from any NGO and is in some kind of need. Most of the orphanages we
find range from 15-75 kids, and because they are smaller groups,
typically they are "missed".
It was this data, combined with taking one of their Captains to a site
that convinced them that we were seeing things they weren't. Since then,
the Salvation Army has been the biggest supporter of what Matthew and
I are doing. What I am trying to bluntly say is: Anyone (including
NGOs) who thinks they know it all already, don't, and cannot learn
new ways of looking at problem solving. It's an arrogant attitude that
has slowed things down here greatly.
I know some people may disagree with me on this, and that is fine.
Matthew and I will continue to focus, believe, and do what we think
will help the most. We absolutely are seeing positive results from what we are doing.
This morning I found myself stumbling over my words and not being able
to really think straight. It's happened before when I'm working myself
into exhaustion. I think yesterdays trip along with everything else
of the last two weeks has finally caught up with me.
Initially the plan was to return to Leogane to find another 4-5 missing
orphanages. Now that we have somewhat of a pipeline system, the more
orphanages we plug in there, the more the Canadians can distribute too.
I got an email from my Navy contact this morning, they had already
moved 140 cases to the orphanages and an asylum. We need to figure a
way to get them more resources and more distribution points. I'm
thinking of ways to channel resources to the Canadians as long as they
are willing to do this.
Craig, the logistics officer for SA, somewhat tricked me today. He
asked me if I wanted to go to his hotel room to shower and get cleaned up.
I told him I was fine and that Matthew and I needed to go to Leogane to work.
Then he asked if I would help him with GPS positioning to co-ordinate with
the 82nd and I agreed. I told Matthew to spend some time with his family and
to meet up with me later in the afternoon. Well turns out that Craig takes me to
the hotel anyway. At the hotel
there was a small care package for me from my friend Joanne, a
firefighter I met here at the camp who recently left. I was able to
shave and take a real shower. It was the first time I have looked in a big mirror in two
weeks. I was truly filthy, and now I feel like a new man. It took all four
razors to get that beard off.
I've made some friends with the SA and they all have encouraged me to take
the day off and try to rest a little, so I did. It was much needed;
and then an idea came to me.
SA has been amazing about getting us food, but it's been coming in
spurts and we give it away faster than we get it. We need to do
more....so why not just go to the market and buy a few big bags of
rice and beans? There is food here locally, it's just too expensive
for the locals. I'm thinking about opening up a donation system
through PayPal, so if you would like to help out with what we are doing,
we will use your donations to buy food directly. Standby for more
In other exciting news, Matthew and I have made an extremely powerful
ally who is absolutely taking action. I cannot say much about this
person for several reasons, but I do know they financed a major

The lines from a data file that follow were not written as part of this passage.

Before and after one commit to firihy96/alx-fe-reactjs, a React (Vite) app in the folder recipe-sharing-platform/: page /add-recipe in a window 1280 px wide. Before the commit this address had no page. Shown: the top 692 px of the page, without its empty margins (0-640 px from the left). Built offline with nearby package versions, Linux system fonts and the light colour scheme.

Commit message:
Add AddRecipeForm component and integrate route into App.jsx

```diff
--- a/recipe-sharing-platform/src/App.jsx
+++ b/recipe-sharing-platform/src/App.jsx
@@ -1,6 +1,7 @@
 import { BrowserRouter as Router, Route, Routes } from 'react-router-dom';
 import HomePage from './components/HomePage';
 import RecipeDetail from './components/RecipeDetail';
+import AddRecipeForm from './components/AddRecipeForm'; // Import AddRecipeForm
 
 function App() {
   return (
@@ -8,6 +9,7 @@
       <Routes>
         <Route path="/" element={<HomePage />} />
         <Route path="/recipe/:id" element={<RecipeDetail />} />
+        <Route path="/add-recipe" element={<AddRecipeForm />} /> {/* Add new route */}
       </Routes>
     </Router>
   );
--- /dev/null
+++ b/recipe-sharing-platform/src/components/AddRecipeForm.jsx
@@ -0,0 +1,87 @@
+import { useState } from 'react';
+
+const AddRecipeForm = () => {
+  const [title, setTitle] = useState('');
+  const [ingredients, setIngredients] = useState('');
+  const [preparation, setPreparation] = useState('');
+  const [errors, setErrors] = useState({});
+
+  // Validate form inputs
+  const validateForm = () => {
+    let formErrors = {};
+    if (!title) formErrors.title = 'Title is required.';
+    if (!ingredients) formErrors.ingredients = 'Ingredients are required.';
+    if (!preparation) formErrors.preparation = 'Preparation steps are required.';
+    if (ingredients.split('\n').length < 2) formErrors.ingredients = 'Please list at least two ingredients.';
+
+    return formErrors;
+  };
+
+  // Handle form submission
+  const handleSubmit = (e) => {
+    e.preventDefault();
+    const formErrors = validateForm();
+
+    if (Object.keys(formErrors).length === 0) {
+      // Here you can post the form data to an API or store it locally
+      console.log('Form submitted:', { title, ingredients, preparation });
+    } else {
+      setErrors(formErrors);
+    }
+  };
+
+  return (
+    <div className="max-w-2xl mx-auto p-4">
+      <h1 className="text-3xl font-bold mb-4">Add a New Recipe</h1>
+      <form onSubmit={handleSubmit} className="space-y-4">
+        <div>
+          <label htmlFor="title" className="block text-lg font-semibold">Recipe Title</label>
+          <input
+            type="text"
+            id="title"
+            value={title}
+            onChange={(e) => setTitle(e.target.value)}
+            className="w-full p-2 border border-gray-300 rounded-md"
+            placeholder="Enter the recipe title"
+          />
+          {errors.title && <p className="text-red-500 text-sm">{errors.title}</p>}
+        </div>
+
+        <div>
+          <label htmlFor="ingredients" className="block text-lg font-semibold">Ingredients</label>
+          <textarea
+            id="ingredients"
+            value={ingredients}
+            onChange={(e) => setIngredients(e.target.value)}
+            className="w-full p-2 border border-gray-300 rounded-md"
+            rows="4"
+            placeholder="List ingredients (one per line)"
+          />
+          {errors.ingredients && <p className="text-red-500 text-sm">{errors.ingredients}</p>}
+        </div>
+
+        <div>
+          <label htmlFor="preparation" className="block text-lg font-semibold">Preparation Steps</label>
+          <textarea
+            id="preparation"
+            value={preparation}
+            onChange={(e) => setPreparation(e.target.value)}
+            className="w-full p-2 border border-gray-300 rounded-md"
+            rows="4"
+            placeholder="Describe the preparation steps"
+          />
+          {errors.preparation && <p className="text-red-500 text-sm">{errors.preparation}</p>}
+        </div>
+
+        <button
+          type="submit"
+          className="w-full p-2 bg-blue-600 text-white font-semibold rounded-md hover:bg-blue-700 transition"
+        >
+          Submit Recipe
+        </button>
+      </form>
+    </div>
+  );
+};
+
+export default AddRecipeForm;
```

operation and care for a young girl with hydrocephalus from one of the
locations we visited and referred him/her to. I also know this

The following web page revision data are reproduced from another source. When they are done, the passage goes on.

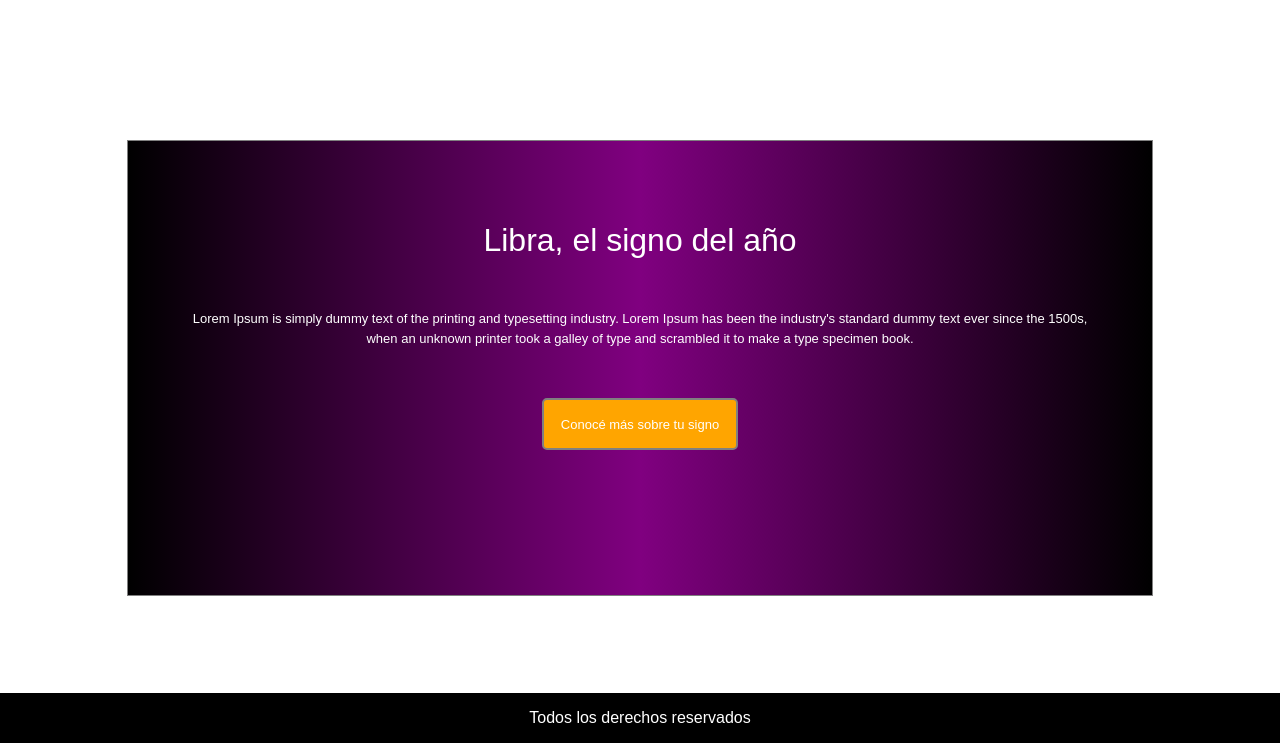
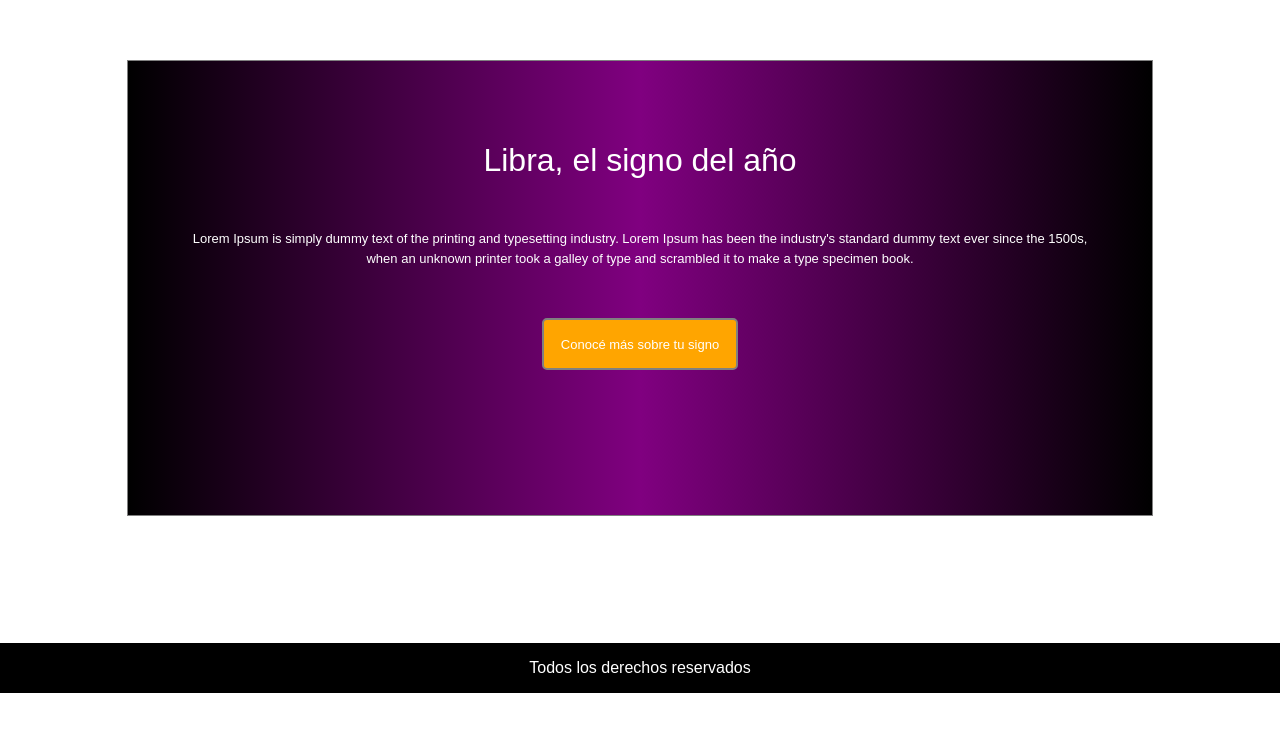
Before and after one commit to Juuan3097/PF-Rios, a plain HTML site: page index.html in a window 1280 px wide. Shown: the part 1113-1856 px from the top of the page. After the commit the page ends 1806 px from the top, so only its background shows below. Drawn offline with nearby package versions, Linux system fonts and the light colour scheme.

Commit message:
undecimo commit

```diff
--- a/style.css
+++ b/style.css
@@ -388,7 +388,7 @@ footer{
             }
 
             @media screen and (min-width: 992px) {
-                .row {
+                .contenedorA {
                     margin-bottom: 80px;
                   }
                 }
```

individual donated 2000 lbs of food worth several thousands of dollars
to the slum city we visited on Sunday. These are the same folks who
called to tell us they "were starving to death". This person asked us
to go and oversee the distribution of it tomorrow because we
It's truly amazing to me how things have been coming together. I can
honestly say this is one of the most exciting and rewarding times of